Due to the COVID-19 pandemic many Kiwis have had to adapt to working from home over the last 20 months or so, but they won't accept being monitored by their employers while doing so, according to a new survey.
Global IT solutions company Unisys surveyed 1000 people in New Zealand to gauge attitudes on a wide range of security-related issues and found the majority weren't comfortable with monitoring technology, regardless of its purpose.
The findings signal a need for new approaches to performance management and open conversations about privacy, acceptable purpose, trust and permission, say Unisys experts.
The most acceptable kind of monitoring was the recording of logging in and out times, but that was still unacceptable to 59 percent of respondents.
The survey found nearly three quarters of Kiwis wouldn't be happy with mandating webcams being turned on for video conferences to ensure attendees were paying attention while 90 percent were unwilling to accept their microphone being monitored.
Self-employed small business owners are the most comfortable with monitoring, the company says.
"Privacy is a top concern and people are protective of their home space," says Leon Sayers, director of advisory at Unisys in Asia Pacific.
"Employers must gain trust and permission to introduce monitoring technologies into that space. A two-way discussion is critical to successful organisational change management. And just because the technology allows you to do something doesn't mean it is always appropriate."

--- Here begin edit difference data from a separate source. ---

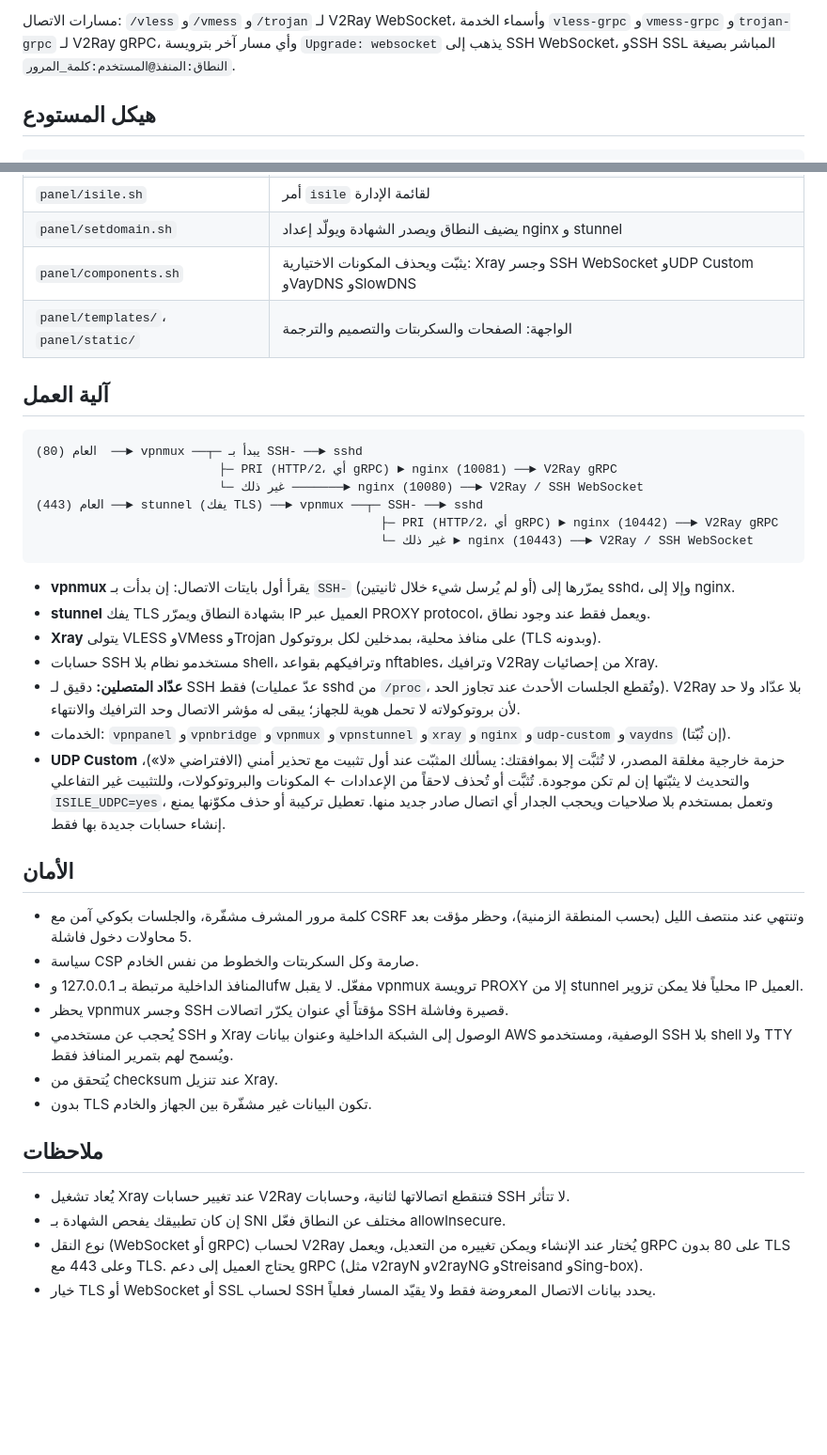
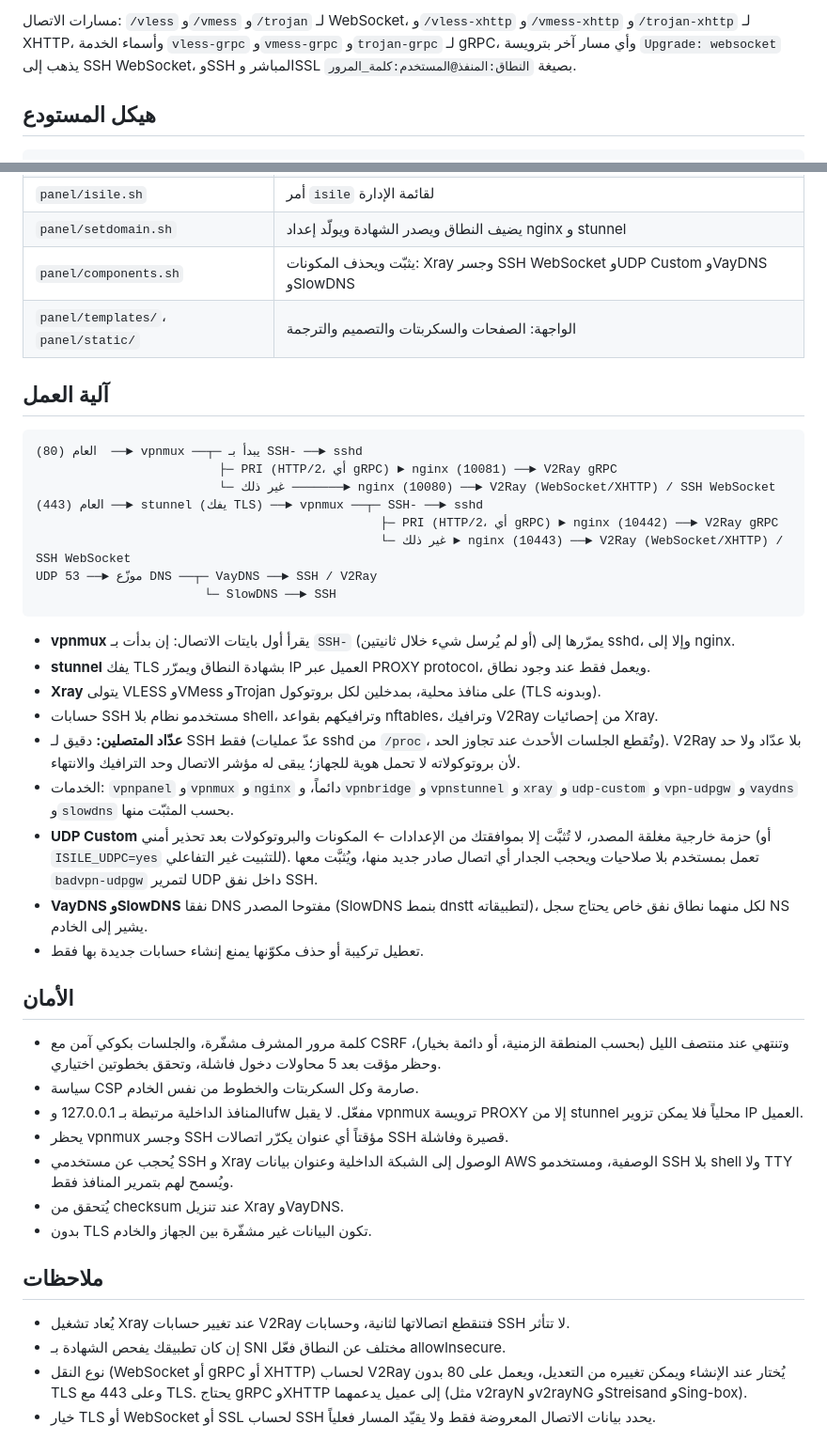
Before and after one commit to tamaa-pro/isile, a Markdown page: README.md, 2 parts joined by grey strips. Shown at 94% size. Drawn GitHub-style; blank space fills up the shorter version.

````diff
--- a/README.md
+++ b/README.md
@@ -61,5 +66,5 @@ bash <(curl -fsSL https://raw.githubusercontent.com/tamaa-pro/isile/main/install
 
-مسارات الاتصال: `/vless` و`/vmess` و`/trojan` لـ V2Ray WebSocket، وأسماء الخدمة `vless-grpc` و`vmess-grpc` و`trojan-grpc` لـ V2Ray gRPC، وأي مسار آخر بترويسة `Upgrade: websocket` يذهب إلى SSH WebSocket، وSSH SSL المباشر بصيغة `النطاق:المنفذ@المستخدم:كلمة_المرور`.
+مسارات الاتصال: `/vless` و`/vmess` و`/trojan` لـ WebSocket، و`/vless-xhttp` و`/vmess-xhttp` و`/trojan-xhttp` لـ XHTTP، وأسماء الخدمة `vless-grpc` و`vmess-grpc` و`trojan-grpc` لـ gRPC، وأي مسار آخر بترويسة `Upgrade: websocket` يذهب إلى SSH WebSocket، وSSH المباشر وSSL بصيغة `النطاق:المنفذ@المستخدم:كلمة_المرور`.
 
 ## هيكل المستودع
 
@@ -91,7 +96,7 @@ isile/
 | `panel/sshconn.py` | عدّاد SSH: يعدّ جلسات sshd لكل حساب ويقطع الأحدث عند تجاوز الحد |
 | `panel/isile.sh` | أمر `isile` لقائمة الإدارة |
 | `panel/setdomain.sh` | يضيف النطاق ويصدر الشهادة ويولّد إعداد nginx و stunnel |
-| `panel/components.sh` | يثبّت ويحذف المكونات الاختيارية: Xray وجسر SSH WebSocket وUDP Custom وVayDNS وSlowDNS |
+| `panel/components.sh` | يثبّت ويحذف المكونات: Xray وجسر SSH WebSocket وUDP Custom وVayDNS وSlowDNS |
 | `panel/templates/`، `panel/static/` | الواجهة: الصفحات والسكربتات والتصميم والترجمة |
 
 ## آلية العمل
@@ -99,10 +104,12 @@ isile/
 ```
 العام (80)  ──► vpnmux ──┬─ يبدأ بـ SSH- ──► sshd
                          ├─ PRI (HTTP/2، أي gRPC) ► nginx (10081) ──► V2Ray gRPC
-                         └─ غير ذلك ───────► nginx (10080) ──► V2Ray / SSH WebSocket
+                         └─ غير ذلك ───────► nginx (10080) ──► V2Ray (WebSocket/XHTTP) / SSH WebSocket
 العام (443) ──► stunnel (يفك TLS) ──► vpnmux ──┬─ SSH- ──► sshd
                                                ├─ PRI (HTTP/2، أي gRPC) ► nginx (10442) ──► V2Ray gRPC
-                                               └─ غير ذلك ► nginx (10443) ──► V2Ray / SSH WebSocket
+                                               └─ غير ذلك ► nginx (10443) ──► V2Ray (WebSocket/XHTTP) / SSH WebSocket
+UDP 53 ──► موزّع DNS ──┬─ VayDNS ──► SSH / V2Ray
+                       └─ SlowDNS ──► SSH
 ```
 
 - **vpnmux** يقرأ أول بايتات الاتصال: إن بدأت بـ `SSH-` (أو لم يُرسل شيء خلال ثانيتين) يمرّرها إلى sshd، وإلا إلى nginx.
@@ -110,23 +117,24 @@ isile/
 - **Xray** يتولى VLESS وVMess وTrojan على منافذ محلية، بمدخلين لكل بروتوكول (TLS وبدونه).
 - حسابات SSH مستخدمو نظام بلا shell، وترافيكهم بقواعد nftables، وترافيك V2Ray من إحصائيات Xray.
 - **عدّاد المتصلين:** دقيق لـ SSH فقط (عدّ عمليات sshd من `/proc`، وتُقطع الجلسات الأحدث عند تجاوز الحد). V2Ray بلا عدّاد ولا حد لأن بروتوكولاته لا تحمل هوية للجهاز؛ يبقى له مؤشر الاتصال وحد الترافيك والانتهاء.
-- الخدمات: `vpnpanel` و`vpnbridge` و`vpnmux` و`vpnstunnel` و`xray` و`nginx` و`udp-custom` و`vaydns` (إن ثُبّتا).
-- **UDP Custom** حزمة خارجية مغلقة المصدر، لا تُثبَّت إلا بموافقتك: يسألك المثبّت عند أول تثبيت مع تحذير أمني (الافتراضي «لا»)، والتحديث لا يثبّتها إن لم تكن موجودة. تُثبَّت أو تُحذف لاحقاً من الإعدادات ← المكونات والبروتوكولات، وللتثبيت غير التفاعلي `ISILE_UDPC=yes`، وتعمل بمستخدم بلا صلاحيات ويحجب الجدار أي اتصال صادر جديد منها. تعطيل تركيبة أو حذف مكوّنها يمنع إنشاء حسابات جديدة بها فقط.
-
+- الخدمات: `vpnpanel` و`vpnmux` و`nginx` دائماً، و`vpnbridge` و`vpnstunnel` و`xray` و`udp-custom` و`vpn-udpgw` و`vaydns` و`slowdns` بحسب المثبّت منها.
+- **UDP Custom** حزمة خارجية مغلقة المصدر، لا تُثبَّت إلا بموافقتك من الإعدادات ← المكونات والبروتوكولات بعد تحذير أمني (أو `ISILE_UDPC=yes` للتثبيت غير التفاعلي). تعمل بمستخدم بلا صلاحيات ويحجب الجدار أي اتصال صادر جديد منها، ويُثبَّت معها `badvpn-udpgw` لتمرير UDP داخل نفق SSH.
+- **VayDNS وSlowDNS** نفقا DNS مفتوحا المصدر (SlowDNS بنمط dnstt لتطبيقاته)، لكل منهما نطاق نفق خاص يحتاج سجل NS يشير إلى الخادم.
+- تعطيل تركيبة أو حذف مكوّنها يمنع إنشاء حسابات جديدة بها فقط.
 
 ## الأمان
 
-- كلمة مرور المشرف مشفّرة، والجلسات بكوكي آمن مع CSRF وتنتهي عند منتصف الليل (بحسب المنطقة الزمنية)، وحظر مؤقت بعد 5 محاولات دخول فاشلة.
+- كلمة مرور المشرف مشفّرة، والجلسات بكوكي آمن مع CSRF وتنتهي عند منتصف الليل (بحسب المنطقة الزمنية، أو دائمة بخيار)، وحظر مؤقت بعد 5 محاولات دخول فاشلة، وتحقق بخطوتين اختياري.
 - سياسة CSP صارمة وكل السكربتات والخطوط من نفس الخادم.
 - المنافذ الداخلية مرتبطة بـ 127.0.0.1 وufw مفعّل. لا يقبل vpnmux ترويسة PROXY إلا من stunnel محلياً فلا يمكن تزوير IP العميل.
 - يحظر vpnmux وجسر SSH مؤقتاً أي عنوان يكرّر اتصالات SSH قصيرة وفاشلة.
 - يُحجب عن مستخدمي SSH و Xray الوصول إلى الشبكة الداخلية وعنوان بيانات AWS الوصفية، ومستخدمو SSH بلا shell ولا TTY ويُسمح لهم بتمرير المنافذ فقط.
-- يُتحقق من checksum عند تنزيل Xray.
+- يُتحقق من checksum عند تنزيل Xray وVayDNS.
 - بدون TLS تكون البيانات غير مشفّرة بين الجهاز والخادم.
 
 ## ملاحظات
 
 - يُعاد تشغيل Xray عند تغيير حسابات V2Ray فتنقطع اتصالاتها لثانية، وحسابات SSH لا تتأثر.
 - إن كان تطبيقك يفحص الشهادة بـ SNI مختلف عن النطاق فعّل allowInsecure.
-- نوع النقل (WebSocket أو gRPC) لحساب V2Ray يُختار عند الإنشاء ويمكن تغييره من التعديل، ويعمل gRPC على 80 بدون TLS وعلى 443 مع TLS. يحتاج العميل إلى دعم gRPC (مثل v2rayN وv2rayNG وStreisand وSing-box).
+- نوع النقل (WebSocket أو gRPC أو XHTTP) لحساب V2Ray يُختار عند الإنشاء ويمكن تغييره من التعديل، ويعمل على 80 بدون TLS وعلى 443 مع TLS. يحتاج gRPC وXHTTP إلى عميل يدعمهما (مثل v2rayN وv2rayNG وStreisand وSing-box).
 - خيار TLS أو WebSocket أو SSL لحساب SSH يحدد بيانات الاتصال المعروضة فقط ولا يقيّد المسار فعلياً.
````
Also changed, not shown: other parts of README.md (+28 -23 lines).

That requires a rethink on how managers monitor both performance and productivity, according to Sayers.
"First you need to look at the type of role. What is more critical - the input (time spent on a task) or the output (the deliverable)," he says.
"Using technology to monitor how quickly call centre staff working from home answer a call and resolve a customer's problem is a key metric of the role. Whereas for other 'knowledge' jobs it would be more relevant to measure if they delivered something of the agreed quality by the required deadline."
While the attitudes to being monitored at home may be understandable, they can also be problematic as not monitoring is 'Big Brother' style surveillance.
The survey found 73 percent of Kiwis weren't happy with the response times of software applications being tracked so IT support teams could proactively fix issues.
"But adding new function and purpose to an existing tool requires a fresh conversation: We accepted webcams at home to aid collaboration - not security," says Sayers.
"Employers need to lead open discussions about the intended purpose and benefit of such measures if they are to be accepted in the home workplace.
"The willingness to use a technology is critical to the successful roll out of any digital transformation."
The survey also found the top three security concerns for Kiwis were identity theft, hacking and bankcard fraud, overtaking natural disasters - including pandemics - which topped the list last year.
"Consumers' concerns are driven by their personal experiences," says Andrew Whelan, vice president client management, Unisys in Asia Pacific.
"Last year's fears of the unknown around COVID-19 have been replaced by the data loss and privacy threats that many Kiwis have personally experienced over the last year.
"This will have factored into employee unwillingness to allow employers monitor them when working from home."